Commentary: The excruciating conclusion of the Dodgers’ glorious season
It’s not quite a month since the Dodgers’ final spring training game. I thought it might be.
The team’s final spring training game at Camelback Ranch on March 27 was a little more like a game, anyway. As a rule, spring training does not involve the same level of intensity or play that occurs during a game. Yet every game, even the ones where the Dodgers lose, is a game. And the one before the team’s final spring training game on March 27? Well, I’ll let the final game and the final spring training game speak for themselves.
And they speak for two reasons. At first, the Dodgers lost to the Rockies 7-4 in the final spring training game in a game that seemed at a first blush to be like a normal game. The game’s most fascinating moment occurred when the Rockies threw first base coach Joe Mauer for a loop by throwing him out at the plate to first base for an error, then making him score on a groundout. Mauer was standing at first. He just didn’t have time to be anywhere else.

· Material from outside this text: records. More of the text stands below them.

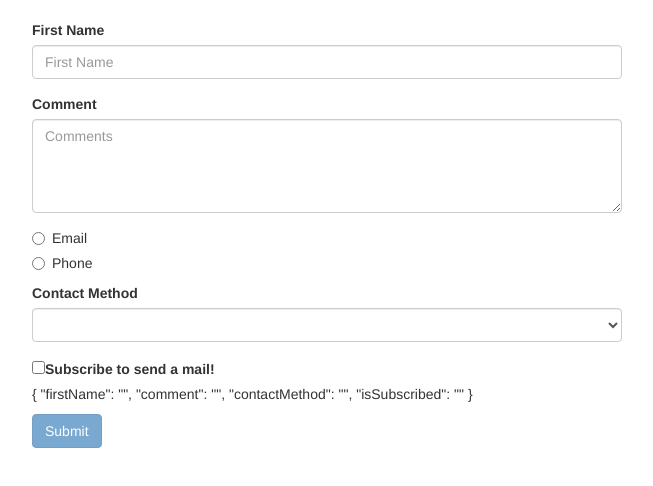
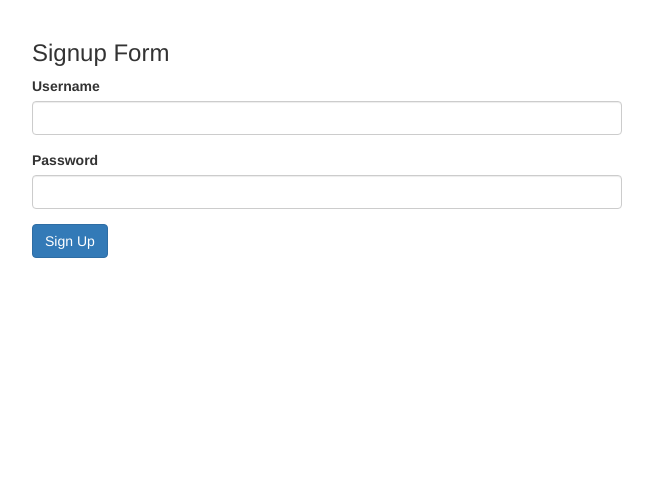
Before and after one commit to Dharanz/Angular, an Angular app in the folder forms-app/: page / in a window 1280 px wide. Shown: the top 486 px of the page, without its empty margins (3-656 px from the left). Built offline with nearby package versions, Linux system fonts and the light colour scheme.

Commit message:
added forms

```diff
--- a/forms-app/src/app/app.component.html
+++ b/forms-app/src/app/app.component.html
@@ -1 +1,16 @@
-<contact-form></contact-form>
+<!-- <div class="col-md-10">
+    <h3>Contact Form</h3>
+    <contact-form></contact-form>
+</div>
+
+<br /><br /><br /><br /><br /><br />
+
+<div class="col-md-7">
+    <h3>Courses Form</h3>
+    <courses-form></courses-form>
+</div> -->
+
+<div class="col-md-6">
+    <h3>Signup Form</h3>
+    <signup-form></signup-form>
+</div>
--- a/forms-app/src/app/contact-form/contact-form.component.html
+++ b/forms-app/src/app/contact-form/contact-form.component.html
@@ -1,4 +1,4 @@
-<div class="col-md-6">
+
   <form #f="ngForm">
       <div class="form-group">
         <label for="firstName">First Name</label>
@@ -64,4 +64,3 @@
     <p>{{ f.value | json }}</p>
       <button class="btn btn-primary" [disabled]="f.invalid">Submit</button>
     </form>
-</div>
--- /dev/null
+++ b/forms-app/src/app/courses-form/courses-form.component.html
@@ -0,0 +1,39 @@
+
+  <form #form="ngForm" (ngSubmit)="submit(form.value)">
+    <div class="form-group">
+      <label for="courses">Courses</label>
+      <input type="text"
+        required
+        minlength="5"
+        ngModel
+        name="courses"
+        #courses="ngModel"
+        class="form-control"
+        id="courses">
+      <div class="alert alert-danger" *ngIf="courses.touched && courses.invalid">
+        <div *ngIf="courses.errors.required">
+          Courses is required!
+        </div>
+        <div *ngIf="courses.errors.minlength">
+          Courses should have minimum of {{ courses.errors.minlength.requiredLength }} char!
+        </div>
+      </div>
+    </div>
+    <div class="form-group">
+        <label for="category">Category</label>
+        <select required id="catogory" ngModel name="category" #category="ngModel" class="form-control">
+          <option value=""></option>
+          <option *ngFor="let category of categories" [value]="category.id">{{ category.name }}</option>
+        </select>
+        <div class="alert alert-danger" *ngIf="category.touched && category.invalid">
+          Category is required!
+        </div>
+    </div>
+    <div>
+        <label>
+          <input type="checkbox" ngModel name="isChecked">30-day money back guarantee!
+        </label>
+    </div>
+   <p> {{ form.value | json }}</p>
+    <button class="btn btn-primary" [disabled]="form.invalid">Create</button>
+  </form>
--- /dev/null
+++ b/forms-app/src/app/courses-form/courses-form.component.ts
@@ -0,0 +1,18 @@
+import { Component } from '@angular/core';
+
+@Component({
+  selector: 'courses-form',
+  templateUrl: './courses-form.component.html',
+  styleUrls: ['./courses-form.component.css']
+})
+export class CoursesFormComponent {
+  categories=[
+    {id:1, name:'Development'},
+    {id:2, name:'Art'},
+    {id:3, name:'Languages'}
+  ];
+
+  submit(courses){
+    console.log(courses);
+  }
+}
--- /dev/null
+++ b/forms-app/src/app/signup-form/signup-form.component.html
@@ -0,0 +1,11 @@
+<form [formGroup]="form">
+  <div class="form-group">
+    <label for="username">Username</label>
+    <input type="text" formControlName="username" id="username" class="form-control">
+  </div>
+  <div class="form-group">
+    <label for="password">Password</label>
+    <input type="text" formControlName="password" id="password" class="form-control">
+  </div>
+  <button class="btn btn-primary">Sign Up</button>
+</form>
--- /dev/null
+++ b/forms-app/src/app/signup-form/signup-form.component.ts
@@ -0,0 +1,21 @@
+import { Component, OnInit } from '@angular/core';
+import { FormGroup, FormControl } from '@angular/forms';
+
+@Component({
+  selector: 'signup-form',
+  templateUrl: './signup-form.component.html',
+  styleUrls: ['./signup-form.component.css']
+})
+export class SignupFormComponent implements OnInit {
+
+  form=new FormGroup({
+    username: new FormControl(),
+    password: new FormControl()
+  });
+
+  constructor() { }
+
+  ngOnInit() {
+  }
+
+}
```
Also changed, not shown: forms-app/src/app/app.module.ts (+8 -3 lines), forms-app/src/app/courses-form/courses-form.component.css (added), forms-app/src/app/signup-form/signup-form.component.css (added), 2 other files (tests, documents, lock files or other folders). Lines whose indentation alone changed are shown as unchanged.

Then, just before the end of the game, the Rockies pulled Mauer back into the game. And they ran into him again, this time for a game-tying single. They scored on a wild pitch by Juan Uribe in the eighth, and then they ran out of time, as the Dodgers won, 7-6.
The final game was exciting. But it was also like watching a normal game. If that’s not the case on the final spring training game, then it must be like watching a normal game.
The end of spring training. That’s how it feels. You start to believe that spring training might not be all that it’s cracked up to be.
And then the final spring training game happened, and it was. The Dodgers won the game. 8-1. That’s a nice way of saying they won the game because they came back in the ninth.
The Dodgers lost, 8-1. And in terms of how the game ended, the last game was a lot more dramatic than the game before that one.